ACTION ITEM: In the records below, find the line that contains "as input text" and the line that contains "## WallPaper", then retype exactly those two lines and every line between them.
═════ RECORDS SHOWN ═════
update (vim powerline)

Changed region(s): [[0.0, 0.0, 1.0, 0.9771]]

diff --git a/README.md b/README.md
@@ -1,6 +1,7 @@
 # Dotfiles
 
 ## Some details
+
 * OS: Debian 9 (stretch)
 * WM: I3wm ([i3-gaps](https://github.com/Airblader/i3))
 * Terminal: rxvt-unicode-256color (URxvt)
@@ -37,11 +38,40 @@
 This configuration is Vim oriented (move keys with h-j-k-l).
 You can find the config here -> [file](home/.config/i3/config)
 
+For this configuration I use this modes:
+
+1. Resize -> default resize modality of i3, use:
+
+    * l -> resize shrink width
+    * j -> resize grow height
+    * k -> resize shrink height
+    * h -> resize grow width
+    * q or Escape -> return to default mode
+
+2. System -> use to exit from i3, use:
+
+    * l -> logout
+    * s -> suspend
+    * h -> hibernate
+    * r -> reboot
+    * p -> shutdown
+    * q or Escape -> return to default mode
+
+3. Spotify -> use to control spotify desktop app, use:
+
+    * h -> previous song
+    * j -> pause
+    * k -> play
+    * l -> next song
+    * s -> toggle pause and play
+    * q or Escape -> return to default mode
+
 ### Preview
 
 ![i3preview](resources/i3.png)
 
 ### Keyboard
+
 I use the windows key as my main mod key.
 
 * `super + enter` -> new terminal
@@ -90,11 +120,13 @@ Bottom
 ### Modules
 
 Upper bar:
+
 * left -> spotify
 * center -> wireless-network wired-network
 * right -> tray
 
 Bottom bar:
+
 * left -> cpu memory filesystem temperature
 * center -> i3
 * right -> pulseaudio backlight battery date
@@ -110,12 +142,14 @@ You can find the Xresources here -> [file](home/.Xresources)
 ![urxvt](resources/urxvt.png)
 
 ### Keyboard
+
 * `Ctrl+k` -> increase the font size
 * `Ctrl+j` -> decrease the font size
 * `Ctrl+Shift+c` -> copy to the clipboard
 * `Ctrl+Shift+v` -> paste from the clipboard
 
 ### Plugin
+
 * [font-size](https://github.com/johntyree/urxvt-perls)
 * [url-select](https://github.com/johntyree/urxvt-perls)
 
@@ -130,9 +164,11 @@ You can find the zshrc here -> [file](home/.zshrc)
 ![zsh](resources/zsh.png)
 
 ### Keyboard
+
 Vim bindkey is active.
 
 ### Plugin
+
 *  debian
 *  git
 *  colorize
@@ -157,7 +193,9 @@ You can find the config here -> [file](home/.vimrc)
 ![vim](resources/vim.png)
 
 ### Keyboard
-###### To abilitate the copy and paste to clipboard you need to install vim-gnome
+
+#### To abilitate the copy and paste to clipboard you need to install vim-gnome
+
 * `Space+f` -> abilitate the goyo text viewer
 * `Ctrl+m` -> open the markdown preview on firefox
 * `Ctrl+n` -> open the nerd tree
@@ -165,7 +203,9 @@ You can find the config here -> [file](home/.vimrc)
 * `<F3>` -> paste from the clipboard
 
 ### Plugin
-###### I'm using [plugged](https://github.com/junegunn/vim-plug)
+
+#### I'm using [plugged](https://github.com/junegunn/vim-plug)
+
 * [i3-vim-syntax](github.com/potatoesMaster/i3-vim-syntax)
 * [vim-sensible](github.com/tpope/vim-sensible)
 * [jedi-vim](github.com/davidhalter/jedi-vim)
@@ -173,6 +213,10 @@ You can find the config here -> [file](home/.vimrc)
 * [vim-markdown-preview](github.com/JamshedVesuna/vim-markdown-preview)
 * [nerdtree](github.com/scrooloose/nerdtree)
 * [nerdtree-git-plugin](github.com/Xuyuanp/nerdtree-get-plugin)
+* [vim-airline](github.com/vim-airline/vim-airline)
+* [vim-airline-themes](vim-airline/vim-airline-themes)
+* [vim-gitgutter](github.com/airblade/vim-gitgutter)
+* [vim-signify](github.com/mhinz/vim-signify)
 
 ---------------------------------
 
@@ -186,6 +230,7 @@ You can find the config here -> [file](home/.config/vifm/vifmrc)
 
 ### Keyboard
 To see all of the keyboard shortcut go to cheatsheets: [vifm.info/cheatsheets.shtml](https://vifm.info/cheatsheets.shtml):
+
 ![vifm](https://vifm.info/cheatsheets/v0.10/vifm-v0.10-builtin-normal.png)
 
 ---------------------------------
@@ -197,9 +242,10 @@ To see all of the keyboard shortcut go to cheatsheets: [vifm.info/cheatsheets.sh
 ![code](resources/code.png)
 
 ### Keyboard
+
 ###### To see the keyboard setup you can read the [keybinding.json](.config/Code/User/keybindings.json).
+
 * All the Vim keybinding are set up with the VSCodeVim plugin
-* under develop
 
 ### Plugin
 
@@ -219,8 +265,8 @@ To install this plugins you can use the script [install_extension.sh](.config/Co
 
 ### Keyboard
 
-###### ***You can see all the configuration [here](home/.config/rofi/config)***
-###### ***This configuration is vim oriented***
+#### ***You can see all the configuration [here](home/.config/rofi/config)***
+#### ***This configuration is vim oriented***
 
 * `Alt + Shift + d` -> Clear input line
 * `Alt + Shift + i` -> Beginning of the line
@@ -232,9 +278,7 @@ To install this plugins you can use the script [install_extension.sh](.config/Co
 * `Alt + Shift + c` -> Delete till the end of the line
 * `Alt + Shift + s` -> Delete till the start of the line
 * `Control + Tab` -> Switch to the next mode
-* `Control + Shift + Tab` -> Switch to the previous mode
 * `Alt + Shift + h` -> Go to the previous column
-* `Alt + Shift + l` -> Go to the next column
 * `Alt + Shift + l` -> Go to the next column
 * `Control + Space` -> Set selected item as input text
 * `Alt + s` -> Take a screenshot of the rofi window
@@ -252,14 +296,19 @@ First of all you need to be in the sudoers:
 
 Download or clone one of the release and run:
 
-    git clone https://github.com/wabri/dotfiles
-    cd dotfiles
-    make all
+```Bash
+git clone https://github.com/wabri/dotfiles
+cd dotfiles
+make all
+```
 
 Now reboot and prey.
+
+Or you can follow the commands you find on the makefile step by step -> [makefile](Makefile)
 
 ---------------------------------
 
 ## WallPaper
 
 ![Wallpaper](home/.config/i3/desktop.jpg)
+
═════
EXERCISE OUTPUT:
 * `Control + Space` -> Set selected item as input text
 * `Alt + s` -> Take a screenshot of the rofi window
@@ -252,14 +296,19 @@ First of all you need to be in the sudoers:
 
 Download or clone one of the release and run:
 
-    git clone https://github.com/wabri/dotfiles
-    cd dotfiles
-    make all
+```Bash
+git clone https://github.com/wabri/dotfiles
+cd dotfiles
+make all
+```
 
 Now reboot and prey.
+
+Or you can follow the commands you find on the makefile step by step -> [makefile](Makefile)
 
 ---------------------------------
 
 ## WallPaper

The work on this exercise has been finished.